#### WHAT YOU ARE ASKED TO DO:
Please copy each line of the listing below in which the word "SignupBtn" appears.

#### MATERIAL SHOWN:

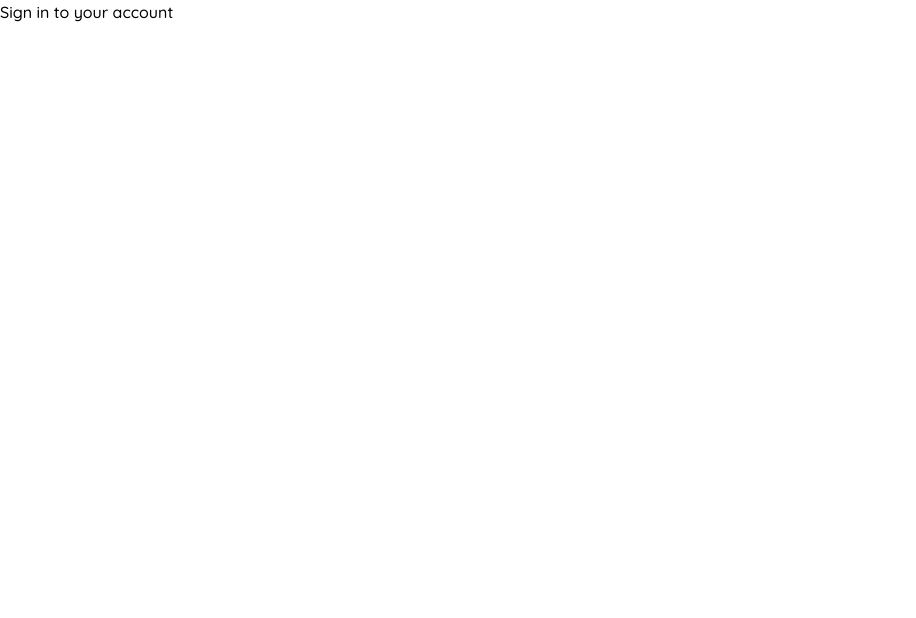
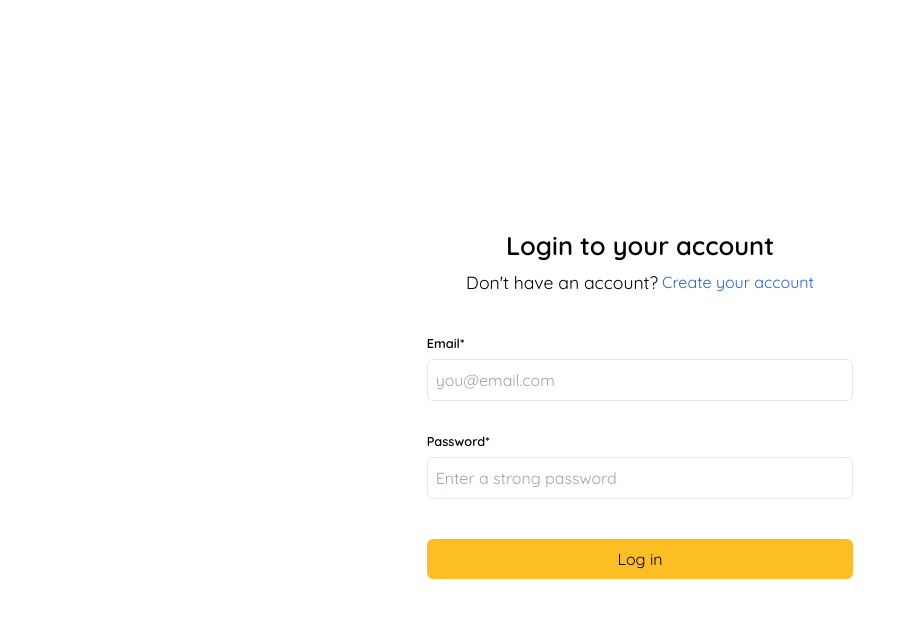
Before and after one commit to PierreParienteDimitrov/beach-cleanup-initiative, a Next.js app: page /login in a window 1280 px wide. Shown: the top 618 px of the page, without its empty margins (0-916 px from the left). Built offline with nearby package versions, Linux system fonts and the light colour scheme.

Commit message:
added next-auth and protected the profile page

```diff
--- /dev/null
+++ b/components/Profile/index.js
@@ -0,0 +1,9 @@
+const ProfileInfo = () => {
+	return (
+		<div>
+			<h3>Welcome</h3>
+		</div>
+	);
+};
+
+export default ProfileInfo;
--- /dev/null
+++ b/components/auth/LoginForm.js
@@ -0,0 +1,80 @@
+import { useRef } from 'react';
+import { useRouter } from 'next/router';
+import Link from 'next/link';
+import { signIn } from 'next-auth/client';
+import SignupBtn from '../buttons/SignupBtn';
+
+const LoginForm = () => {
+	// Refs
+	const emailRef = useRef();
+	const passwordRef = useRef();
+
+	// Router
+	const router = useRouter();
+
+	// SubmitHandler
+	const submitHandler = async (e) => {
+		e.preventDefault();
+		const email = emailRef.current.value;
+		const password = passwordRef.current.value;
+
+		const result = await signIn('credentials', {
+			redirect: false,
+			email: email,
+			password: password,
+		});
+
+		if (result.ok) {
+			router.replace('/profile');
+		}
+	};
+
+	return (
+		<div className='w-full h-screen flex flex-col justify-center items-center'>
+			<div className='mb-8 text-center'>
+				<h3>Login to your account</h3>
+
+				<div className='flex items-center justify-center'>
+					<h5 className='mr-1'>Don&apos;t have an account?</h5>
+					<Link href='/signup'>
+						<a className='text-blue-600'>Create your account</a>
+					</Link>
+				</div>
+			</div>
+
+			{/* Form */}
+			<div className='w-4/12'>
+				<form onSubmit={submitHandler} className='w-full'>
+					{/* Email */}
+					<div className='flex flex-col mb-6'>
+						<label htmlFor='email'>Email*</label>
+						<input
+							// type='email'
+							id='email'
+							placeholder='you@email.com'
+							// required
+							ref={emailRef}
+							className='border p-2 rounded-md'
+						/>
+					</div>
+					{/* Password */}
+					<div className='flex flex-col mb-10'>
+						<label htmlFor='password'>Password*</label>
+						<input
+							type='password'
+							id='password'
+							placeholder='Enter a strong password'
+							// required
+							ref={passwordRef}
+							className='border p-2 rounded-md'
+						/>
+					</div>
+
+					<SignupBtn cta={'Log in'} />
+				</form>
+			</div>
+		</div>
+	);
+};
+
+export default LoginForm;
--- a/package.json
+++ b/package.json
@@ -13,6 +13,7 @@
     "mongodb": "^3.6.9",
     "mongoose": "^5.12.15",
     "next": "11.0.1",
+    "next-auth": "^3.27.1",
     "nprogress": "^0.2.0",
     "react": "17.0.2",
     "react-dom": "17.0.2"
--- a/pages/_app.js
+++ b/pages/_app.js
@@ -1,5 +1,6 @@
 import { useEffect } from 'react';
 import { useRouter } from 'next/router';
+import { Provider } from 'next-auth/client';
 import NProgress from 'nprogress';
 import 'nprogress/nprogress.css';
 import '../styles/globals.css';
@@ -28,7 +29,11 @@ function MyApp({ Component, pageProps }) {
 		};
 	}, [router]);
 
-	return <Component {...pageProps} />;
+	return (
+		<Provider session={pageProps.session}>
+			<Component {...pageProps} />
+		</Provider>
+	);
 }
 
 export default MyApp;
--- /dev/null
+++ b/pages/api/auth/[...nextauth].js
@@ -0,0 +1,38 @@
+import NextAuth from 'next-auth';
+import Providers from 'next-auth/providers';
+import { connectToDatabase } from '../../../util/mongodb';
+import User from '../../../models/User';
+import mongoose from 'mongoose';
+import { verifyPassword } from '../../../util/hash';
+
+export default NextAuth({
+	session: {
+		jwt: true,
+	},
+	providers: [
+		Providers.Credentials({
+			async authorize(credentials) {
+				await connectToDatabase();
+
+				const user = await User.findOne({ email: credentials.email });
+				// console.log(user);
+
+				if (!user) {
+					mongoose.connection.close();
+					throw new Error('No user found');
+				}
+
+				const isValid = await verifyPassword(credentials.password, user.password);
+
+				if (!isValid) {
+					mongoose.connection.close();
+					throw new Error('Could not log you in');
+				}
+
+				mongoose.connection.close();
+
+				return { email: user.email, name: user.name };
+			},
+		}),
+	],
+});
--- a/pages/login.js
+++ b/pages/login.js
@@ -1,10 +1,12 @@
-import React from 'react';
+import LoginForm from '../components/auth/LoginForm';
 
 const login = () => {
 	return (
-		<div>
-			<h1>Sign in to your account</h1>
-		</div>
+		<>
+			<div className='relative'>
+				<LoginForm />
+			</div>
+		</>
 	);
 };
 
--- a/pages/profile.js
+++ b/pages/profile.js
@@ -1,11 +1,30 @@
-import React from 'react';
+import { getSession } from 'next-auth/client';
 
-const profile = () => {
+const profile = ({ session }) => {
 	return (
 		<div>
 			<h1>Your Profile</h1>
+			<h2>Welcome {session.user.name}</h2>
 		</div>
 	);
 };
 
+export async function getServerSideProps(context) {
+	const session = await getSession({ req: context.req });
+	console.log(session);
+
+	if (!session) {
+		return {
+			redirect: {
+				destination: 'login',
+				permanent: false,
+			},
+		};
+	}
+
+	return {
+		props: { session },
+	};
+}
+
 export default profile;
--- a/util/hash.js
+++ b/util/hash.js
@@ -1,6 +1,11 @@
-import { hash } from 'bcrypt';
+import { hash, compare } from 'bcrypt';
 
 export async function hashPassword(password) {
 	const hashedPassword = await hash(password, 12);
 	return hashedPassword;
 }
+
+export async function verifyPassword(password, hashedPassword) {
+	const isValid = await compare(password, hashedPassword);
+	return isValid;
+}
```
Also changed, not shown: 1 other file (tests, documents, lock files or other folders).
...
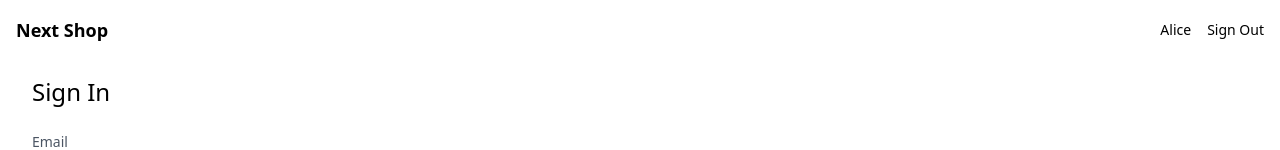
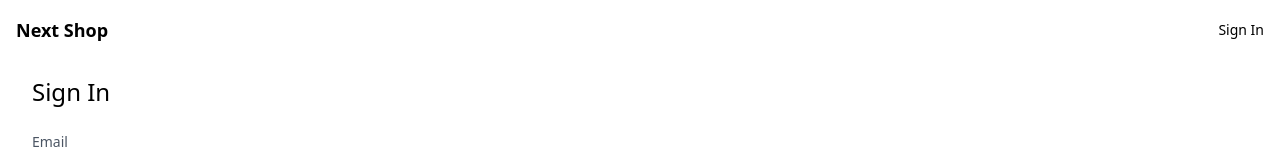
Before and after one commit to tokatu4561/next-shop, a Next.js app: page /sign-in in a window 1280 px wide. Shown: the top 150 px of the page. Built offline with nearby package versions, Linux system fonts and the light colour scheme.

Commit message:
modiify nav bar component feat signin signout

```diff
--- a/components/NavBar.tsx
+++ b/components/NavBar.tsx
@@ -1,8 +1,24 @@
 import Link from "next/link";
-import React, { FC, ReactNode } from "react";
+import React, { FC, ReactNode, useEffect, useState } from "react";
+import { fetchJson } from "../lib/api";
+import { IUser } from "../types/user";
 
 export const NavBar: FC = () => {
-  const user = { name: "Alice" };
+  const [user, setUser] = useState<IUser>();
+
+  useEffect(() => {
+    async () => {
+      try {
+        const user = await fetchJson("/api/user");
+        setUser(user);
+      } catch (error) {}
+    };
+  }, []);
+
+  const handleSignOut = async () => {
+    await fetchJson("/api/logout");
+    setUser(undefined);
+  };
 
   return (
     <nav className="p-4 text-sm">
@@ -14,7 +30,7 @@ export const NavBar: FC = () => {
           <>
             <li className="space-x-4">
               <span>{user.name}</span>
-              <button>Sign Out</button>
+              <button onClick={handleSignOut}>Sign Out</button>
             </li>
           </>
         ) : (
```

#### WRITTEN ANSWER:
+import SignupBtn from '../buttons/SignupBtn';
+					<SignupBtn cta={'Log in'} />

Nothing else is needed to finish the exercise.